TRIAL COURT VIOLATED INSURED’S DUE PROCESS RIGHTS BY GRANTING INSURER’S MOTION FOR RECONSIDERATION AND MOTION FOR SUMMARY JUDGMENT DURING AN UNRELATED HEARING, WHERE NEITHER MOTION WAS NOTICED.

Iriarte v. Citizens Property Insurance Corp., 45 Fla. L Weekly D2593 (Fla. 4TH DCA November 18, 2020):

The circuit court had denied the insurer’s motion for summary judgment months earlier, but at a hearing six days before trial, when the insurer attempted to strike the motion on the insured’s estimator as a trial witness (it was the estimator’s affidavit which led the court to deny summary judgment in the first place because of issues of material fact), the circuit court continued the hearing, directing the estimator to appear for a deposition before it.

During that hearing, the court advised the attorney who attended that he wanted the lead attorney to be there. However, the court was told that the lead attorney did not attend because he was in trial with another judge (the judge confirmed that was not true).

At the continued hearing, the insured’s lead counsel did not appear (another attorney did), even though he was specifically instructed to be there. The insured’s other counsel advised that the estimator had refused to be deposed, and then asked the court to replace the estimator with another witness.

The judge then wanted to rehear the summary judgment, which plaintiff’s counsel said he was not prepared to argue. Still, the judge observed that everyone should be well familiar with the case issues so close to trial, ruling to grant the motion for summary judgment, and to deny the insured’s motion for rehearing.

The appellate court acknowledged how frustrating it was for the trial judge to have to face the unprofessional lawyering that was involved in the case, but found that due process principles required reversal. While the trial judge may reconsider interlocutory rulings, the inherent authority to do so is subject to due process requirements.

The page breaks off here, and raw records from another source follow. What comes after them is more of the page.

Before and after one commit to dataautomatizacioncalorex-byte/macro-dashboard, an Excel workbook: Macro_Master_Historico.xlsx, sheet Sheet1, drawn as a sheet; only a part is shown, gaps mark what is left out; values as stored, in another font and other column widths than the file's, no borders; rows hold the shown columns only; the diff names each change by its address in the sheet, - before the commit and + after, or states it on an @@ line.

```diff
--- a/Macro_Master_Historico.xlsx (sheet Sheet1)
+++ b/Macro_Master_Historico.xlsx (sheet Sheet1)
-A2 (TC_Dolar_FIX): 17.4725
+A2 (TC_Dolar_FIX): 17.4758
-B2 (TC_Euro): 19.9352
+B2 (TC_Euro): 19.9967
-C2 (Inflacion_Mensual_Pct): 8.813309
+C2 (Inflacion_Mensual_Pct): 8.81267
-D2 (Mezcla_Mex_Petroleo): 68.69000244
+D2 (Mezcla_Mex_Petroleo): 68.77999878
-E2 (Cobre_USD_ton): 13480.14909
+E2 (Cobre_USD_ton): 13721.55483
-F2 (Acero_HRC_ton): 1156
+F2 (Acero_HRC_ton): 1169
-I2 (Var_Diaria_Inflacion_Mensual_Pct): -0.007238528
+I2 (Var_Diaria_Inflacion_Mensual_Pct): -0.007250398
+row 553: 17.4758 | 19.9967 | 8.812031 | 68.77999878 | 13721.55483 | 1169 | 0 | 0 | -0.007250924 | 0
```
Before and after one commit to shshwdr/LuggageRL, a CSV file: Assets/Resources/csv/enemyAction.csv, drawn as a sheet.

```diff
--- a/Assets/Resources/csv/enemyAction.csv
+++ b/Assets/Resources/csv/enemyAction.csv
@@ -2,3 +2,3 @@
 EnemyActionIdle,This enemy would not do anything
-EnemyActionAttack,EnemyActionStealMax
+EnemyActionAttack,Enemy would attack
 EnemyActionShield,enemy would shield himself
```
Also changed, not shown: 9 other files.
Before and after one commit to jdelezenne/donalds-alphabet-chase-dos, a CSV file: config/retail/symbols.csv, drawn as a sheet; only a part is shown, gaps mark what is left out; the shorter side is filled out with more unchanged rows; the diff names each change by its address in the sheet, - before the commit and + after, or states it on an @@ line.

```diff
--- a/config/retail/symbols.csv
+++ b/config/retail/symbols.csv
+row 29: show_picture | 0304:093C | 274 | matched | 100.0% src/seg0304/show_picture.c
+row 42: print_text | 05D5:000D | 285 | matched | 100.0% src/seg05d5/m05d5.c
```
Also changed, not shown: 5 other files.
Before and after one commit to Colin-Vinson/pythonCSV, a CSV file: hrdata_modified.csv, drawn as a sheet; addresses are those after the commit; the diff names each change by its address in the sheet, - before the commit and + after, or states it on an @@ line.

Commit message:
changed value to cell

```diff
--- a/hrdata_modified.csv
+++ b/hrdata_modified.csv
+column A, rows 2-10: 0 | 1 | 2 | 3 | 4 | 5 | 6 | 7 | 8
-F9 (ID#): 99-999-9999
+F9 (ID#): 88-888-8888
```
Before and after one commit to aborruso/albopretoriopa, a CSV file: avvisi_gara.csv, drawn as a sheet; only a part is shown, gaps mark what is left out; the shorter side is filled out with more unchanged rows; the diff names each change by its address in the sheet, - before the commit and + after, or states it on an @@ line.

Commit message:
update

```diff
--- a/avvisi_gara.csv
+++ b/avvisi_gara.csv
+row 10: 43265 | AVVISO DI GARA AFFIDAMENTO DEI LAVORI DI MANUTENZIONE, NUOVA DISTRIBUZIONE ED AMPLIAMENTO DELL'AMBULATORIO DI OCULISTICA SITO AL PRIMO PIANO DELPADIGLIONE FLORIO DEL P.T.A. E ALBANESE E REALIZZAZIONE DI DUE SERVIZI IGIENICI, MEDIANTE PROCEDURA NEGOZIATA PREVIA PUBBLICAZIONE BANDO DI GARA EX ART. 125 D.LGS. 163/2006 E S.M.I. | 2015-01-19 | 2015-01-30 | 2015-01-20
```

Because the circuit court never gave any indication it was going to reconsider the original summary judgment order until the middle of the hearing on the insurer’s motion to strike a witness, the insured was denied due process.